Material for this exercise:
:::::

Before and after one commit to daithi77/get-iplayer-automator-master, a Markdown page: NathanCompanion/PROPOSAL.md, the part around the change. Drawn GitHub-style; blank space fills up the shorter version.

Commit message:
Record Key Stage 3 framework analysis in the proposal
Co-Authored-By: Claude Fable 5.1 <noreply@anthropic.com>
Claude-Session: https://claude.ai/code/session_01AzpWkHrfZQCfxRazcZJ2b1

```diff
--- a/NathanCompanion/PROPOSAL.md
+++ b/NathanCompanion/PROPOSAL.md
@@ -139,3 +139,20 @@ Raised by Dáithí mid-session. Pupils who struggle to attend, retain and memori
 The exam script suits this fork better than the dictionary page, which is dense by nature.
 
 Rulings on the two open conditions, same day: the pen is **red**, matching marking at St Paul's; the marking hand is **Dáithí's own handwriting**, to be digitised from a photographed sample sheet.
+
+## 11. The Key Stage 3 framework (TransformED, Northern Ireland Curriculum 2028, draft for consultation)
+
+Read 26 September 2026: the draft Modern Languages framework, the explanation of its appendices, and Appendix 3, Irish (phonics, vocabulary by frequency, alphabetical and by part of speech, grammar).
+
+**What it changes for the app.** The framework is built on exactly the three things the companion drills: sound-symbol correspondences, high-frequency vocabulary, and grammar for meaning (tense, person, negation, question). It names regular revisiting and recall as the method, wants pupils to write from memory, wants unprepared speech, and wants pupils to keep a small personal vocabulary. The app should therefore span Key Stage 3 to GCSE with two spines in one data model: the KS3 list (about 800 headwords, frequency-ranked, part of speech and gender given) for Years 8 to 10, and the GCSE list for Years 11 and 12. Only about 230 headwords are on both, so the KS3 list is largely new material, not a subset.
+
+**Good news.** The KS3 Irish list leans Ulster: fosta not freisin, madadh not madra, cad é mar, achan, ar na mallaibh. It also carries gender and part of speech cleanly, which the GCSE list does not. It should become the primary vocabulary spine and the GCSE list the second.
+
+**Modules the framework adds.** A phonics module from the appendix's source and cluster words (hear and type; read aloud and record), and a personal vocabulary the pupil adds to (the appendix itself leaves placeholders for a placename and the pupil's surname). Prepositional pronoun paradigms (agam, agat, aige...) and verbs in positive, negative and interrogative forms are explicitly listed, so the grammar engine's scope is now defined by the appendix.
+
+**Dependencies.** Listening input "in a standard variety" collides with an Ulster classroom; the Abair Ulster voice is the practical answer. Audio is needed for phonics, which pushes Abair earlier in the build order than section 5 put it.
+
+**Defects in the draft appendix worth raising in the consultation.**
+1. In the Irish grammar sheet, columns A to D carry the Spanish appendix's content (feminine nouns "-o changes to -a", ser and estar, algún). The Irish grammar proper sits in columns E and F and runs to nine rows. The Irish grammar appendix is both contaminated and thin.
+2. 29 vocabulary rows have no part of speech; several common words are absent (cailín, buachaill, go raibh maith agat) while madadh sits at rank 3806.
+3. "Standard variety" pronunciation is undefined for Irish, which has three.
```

:::::

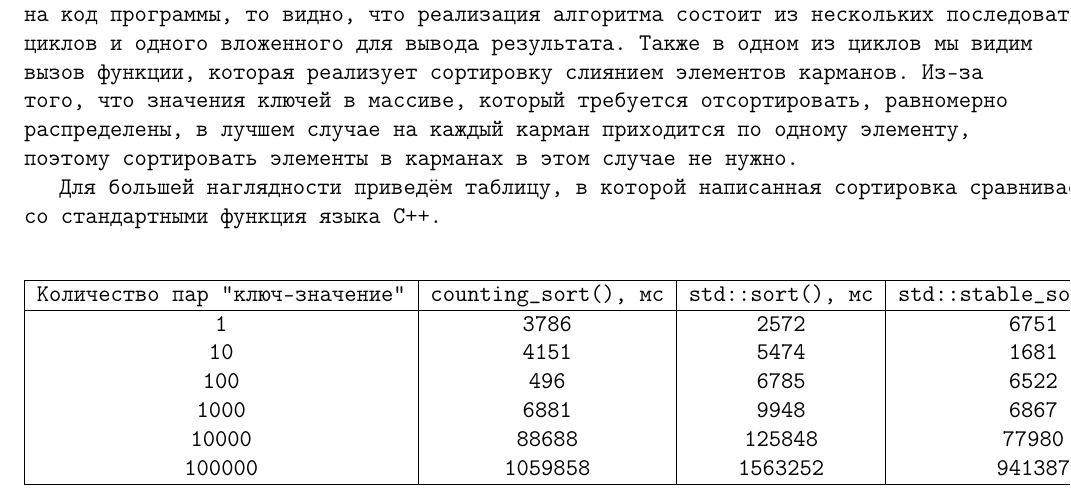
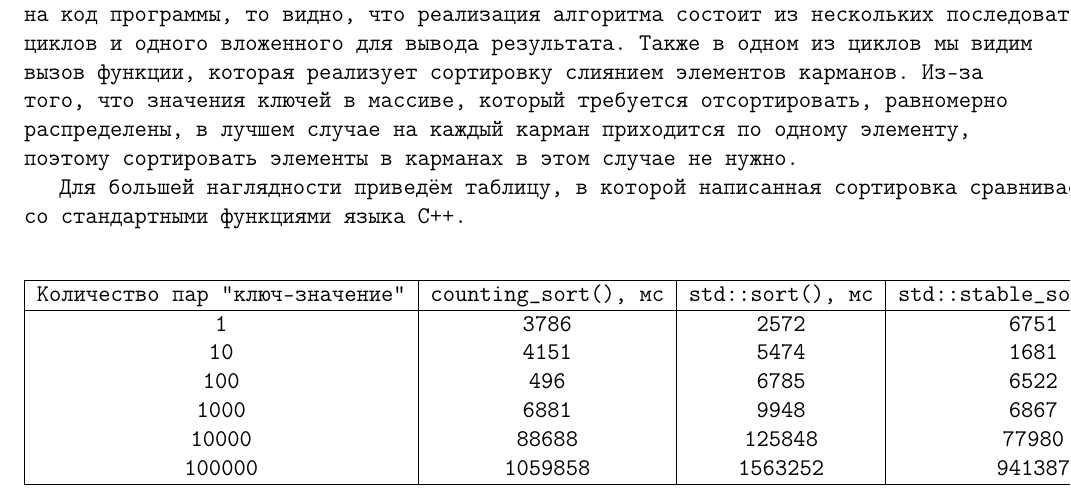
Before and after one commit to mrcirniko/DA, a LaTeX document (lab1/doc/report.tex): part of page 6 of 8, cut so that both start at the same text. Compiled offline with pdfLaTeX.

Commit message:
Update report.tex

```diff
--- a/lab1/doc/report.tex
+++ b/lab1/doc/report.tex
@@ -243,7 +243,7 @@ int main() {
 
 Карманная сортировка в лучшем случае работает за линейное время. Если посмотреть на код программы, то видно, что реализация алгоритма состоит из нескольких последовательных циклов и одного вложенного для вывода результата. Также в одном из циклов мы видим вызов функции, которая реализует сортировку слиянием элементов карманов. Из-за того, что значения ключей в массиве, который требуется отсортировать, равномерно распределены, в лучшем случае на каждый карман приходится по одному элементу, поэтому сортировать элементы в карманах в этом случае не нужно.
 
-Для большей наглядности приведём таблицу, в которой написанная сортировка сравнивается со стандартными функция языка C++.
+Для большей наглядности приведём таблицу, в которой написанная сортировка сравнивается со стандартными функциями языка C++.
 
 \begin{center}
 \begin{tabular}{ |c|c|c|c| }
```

:::::

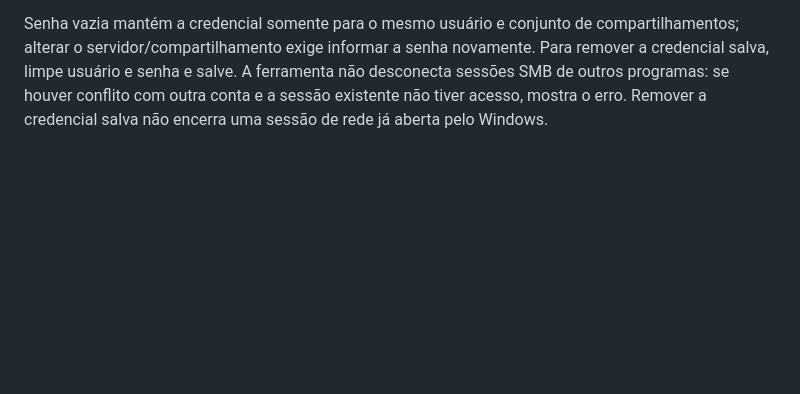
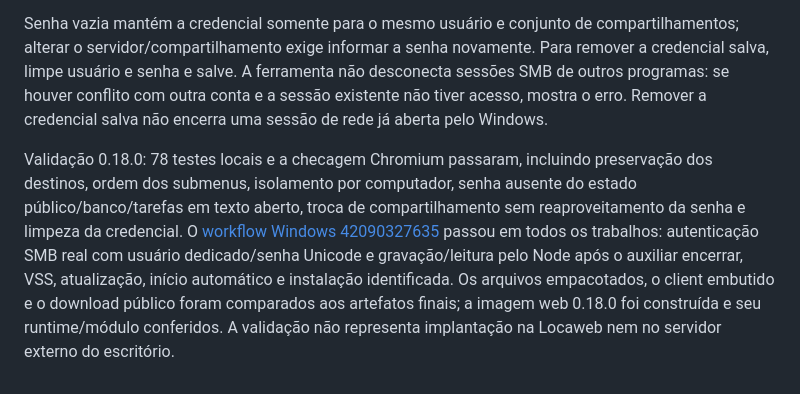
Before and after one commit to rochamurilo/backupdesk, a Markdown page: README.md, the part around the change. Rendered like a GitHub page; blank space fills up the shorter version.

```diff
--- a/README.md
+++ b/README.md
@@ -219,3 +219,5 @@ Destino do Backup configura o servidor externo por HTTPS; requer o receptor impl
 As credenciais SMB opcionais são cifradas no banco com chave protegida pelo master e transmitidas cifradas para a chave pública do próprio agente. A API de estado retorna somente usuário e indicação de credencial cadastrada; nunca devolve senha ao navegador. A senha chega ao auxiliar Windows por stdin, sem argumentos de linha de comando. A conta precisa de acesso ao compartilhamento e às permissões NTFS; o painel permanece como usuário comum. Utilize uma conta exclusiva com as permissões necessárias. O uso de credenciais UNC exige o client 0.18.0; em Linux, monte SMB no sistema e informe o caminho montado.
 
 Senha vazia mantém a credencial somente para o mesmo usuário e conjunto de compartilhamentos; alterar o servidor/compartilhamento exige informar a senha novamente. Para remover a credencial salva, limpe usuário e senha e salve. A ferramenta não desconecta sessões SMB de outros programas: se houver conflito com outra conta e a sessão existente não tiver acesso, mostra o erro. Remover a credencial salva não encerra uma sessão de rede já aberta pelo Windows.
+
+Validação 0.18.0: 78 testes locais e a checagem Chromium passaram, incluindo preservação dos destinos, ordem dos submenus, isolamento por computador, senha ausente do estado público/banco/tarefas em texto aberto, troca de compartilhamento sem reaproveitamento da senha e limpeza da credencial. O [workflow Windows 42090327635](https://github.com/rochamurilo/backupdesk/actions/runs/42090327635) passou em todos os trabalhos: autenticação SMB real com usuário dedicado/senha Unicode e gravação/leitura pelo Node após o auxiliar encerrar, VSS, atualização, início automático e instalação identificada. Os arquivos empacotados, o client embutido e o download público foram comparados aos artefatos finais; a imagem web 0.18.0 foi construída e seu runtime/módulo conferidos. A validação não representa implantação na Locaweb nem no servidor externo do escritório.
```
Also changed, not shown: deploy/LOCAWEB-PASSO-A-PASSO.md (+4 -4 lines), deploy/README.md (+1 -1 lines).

:::::

Exercise directions:
What lines of the data contain the string "speech"? List them.

Output below:
+Read 26 September 2026: the draft Modern Languages framework, the explanation of its appendices, and Appendix 3, Irish (phonics, vocabulary by frequency, alphabetical and by part of speech, grammar).
+**What it changes for the app.** The framework is built on exactly the three things the companion drills: sound-symbol correspondences, high-frequency vocabulary, and grammar for meaning (tense, person, negation, question). It names regular revisiting and recall as the method, wants pupils to write from memory, wants unprepared speech, and wants pupils to keep a small personal vocabulary. The app should therefore span Key Stage 3 to GCSE with two spines in one data model: the KS3 list (about 800 headwords, frequency-ranked, part of speech and gender given) for Years 8 to 10, and the GCSE list for Years 11 and 12. Only about 230 headwords are on both, so the KS3 list is largely new material, not a subset.
+**Good news.** The KS3 Irish list leans Ulster: fosta not freisin, madadh not madra, cad é mar, achan, ar na mallaibh. It also carries gender and part of speech cleanly, which the GCSE list does not. It should become the primary vocabulary spine and the GCSE list the second.
+2. 29 vocabulary rows have no part of speech; several common words are absent (cailín, buachaill, go raibh maith agat) while madadh sits at rank 3806.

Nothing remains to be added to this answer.